*** Begin section ***

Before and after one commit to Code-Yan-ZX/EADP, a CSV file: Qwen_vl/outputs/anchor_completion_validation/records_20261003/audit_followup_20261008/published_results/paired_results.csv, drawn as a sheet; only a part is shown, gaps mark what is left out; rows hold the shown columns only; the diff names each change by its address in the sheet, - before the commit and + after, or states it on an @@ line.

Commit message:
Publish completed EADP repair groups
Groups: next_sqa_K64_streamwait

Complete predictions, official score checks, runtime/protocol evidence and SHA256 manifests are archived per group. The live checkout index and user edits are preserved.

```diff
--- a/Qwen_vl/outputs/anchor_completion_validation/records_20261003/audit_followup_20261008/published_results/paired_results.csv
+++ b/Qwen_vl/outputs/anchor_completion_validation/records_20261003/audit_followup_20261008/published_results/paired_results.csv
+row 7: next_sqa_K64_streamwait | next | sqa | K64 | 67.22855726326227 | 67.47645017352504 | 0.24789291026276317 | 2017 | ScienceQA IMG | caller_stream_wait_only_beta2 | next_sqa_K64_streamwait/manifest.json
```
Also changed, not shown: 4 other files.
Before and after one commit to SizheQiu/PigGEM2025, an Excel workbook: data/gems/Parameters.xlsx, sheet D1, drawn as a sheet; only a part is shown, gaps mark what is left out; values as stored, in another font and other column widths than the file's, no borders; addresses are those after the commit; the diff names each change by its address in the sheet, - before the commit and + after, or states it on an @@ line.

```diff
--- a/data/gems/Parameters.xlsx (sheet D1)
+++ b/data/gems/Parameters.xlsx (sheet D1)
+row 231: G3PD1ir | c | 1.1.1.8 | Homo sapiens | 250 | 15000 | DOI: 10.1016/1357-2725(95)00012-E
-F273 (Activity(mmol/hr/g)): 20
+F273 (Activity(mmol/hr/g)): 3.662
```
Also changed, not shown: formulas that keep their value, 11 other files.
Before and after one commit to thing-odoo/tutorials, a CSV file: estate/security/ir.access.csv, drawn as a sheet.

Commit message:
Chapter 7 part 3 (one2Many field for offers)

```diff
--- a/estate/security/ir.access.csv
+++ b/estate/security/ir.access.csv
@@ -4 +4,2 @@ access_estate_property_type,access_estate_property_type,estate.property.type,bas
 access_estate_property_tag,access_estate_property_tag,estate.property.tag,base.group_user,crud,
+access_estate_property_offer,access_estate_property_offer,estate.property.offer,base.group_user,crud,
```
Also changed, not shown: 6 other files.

*** End section ***

BRIEF: The answer must contain every line of the material, unchanged.

ANSWER:
Before and after one commit to Code-Yan-ZX/EADP, a CSV file: Qwen_vl/outputs/anchor_completion_validation/records_20261003/audit_followup_20261008/published_results/paired_results.csv, drawn as a sheet; only a part is shown, gaps mark what is left out; rows hold the shown columns only; the diff names each change by its address in the sheet, - before the commit and + after, or states it on an @@ line.

Commit message:
Publish completed EADP repair groups
Groups: next_sqa_K64_streamwait

Complete predictions, official score checks, runtime/protocol evidence and SHA256 manifests are archived per group. The live checkout index and user edits are preserved.

```diff
--- a/Qwen_vl/outputs/anchor_completion_validation/records_20261003/audit_followup_20261008/published_results/paired_results.csv
+++ b/Qwen_vl/outputs/anchor_completion_validation/records_20261003/audit_followup_20261008/published_results/paired_results.csv
+row 7: next_sqa_K64_streamwait | next | sqa | K64 | 67.22855726326227 | 67.47645017352504 | 0.24789291026276317 | 2017 | ScienceQA IMG | caller_stream_wait_only_beta2 | next_sqa_K64_streamwait/manifest.json
```
Also changed, not shown: 4 other files.
Before and after one commit to SizheQiu/PigGEM2025, an Excel workbook: data/gems/Parameters.xlsx, sheet D1, drawn as a sheet; only a part is shown, gaps mark what is left out; values as stored, in another font and other column widths than the file's, no borders; addresses are those after the commit; the diff names each change by its address in the sheet, - before the commit and + after, or states it on an @@ line.

```diff
--- a/data/gems/Parameters.xlsx (sheet D1)
+++ b/data/gems/Parameters.xlsx (sheet D1)
+row 231: G3PD1ir | c | 1.1.1.8 | Homo sapiens | 250 | 15000 | DOI: 10.1016/1357-2725(95)00012-E
-F273 (Activity(mmol/hr/g)): 20
+F273 (Activity(mmol/hr/g)): 3.662
```
Also changed, not shown: formulas that keep their value, 11 other files.
Before and after one commit to thing-odoo/tutorials, a CSV file: estate/security/ir.access.csv, drawn as a sheet.

Commit message:
Chapter 7 part 3 (one2Many field for offers)

```diff
--- a/estate/security/ir.access.csv
+++ b/estate/security/ir.access.csv
@@ -4 +4,2 @@ access_estate_property_type,access_estate_property_type,estate.property.type,bas
 access_estate_property_tag,access_estate_property_tag,estate.property.tag,base.group_user,crud,
+access_estate_property_offer,access_estate_property_offer,estate.property.offer,base.group_user,crud,
```
Also changed, not shown: 6 other files.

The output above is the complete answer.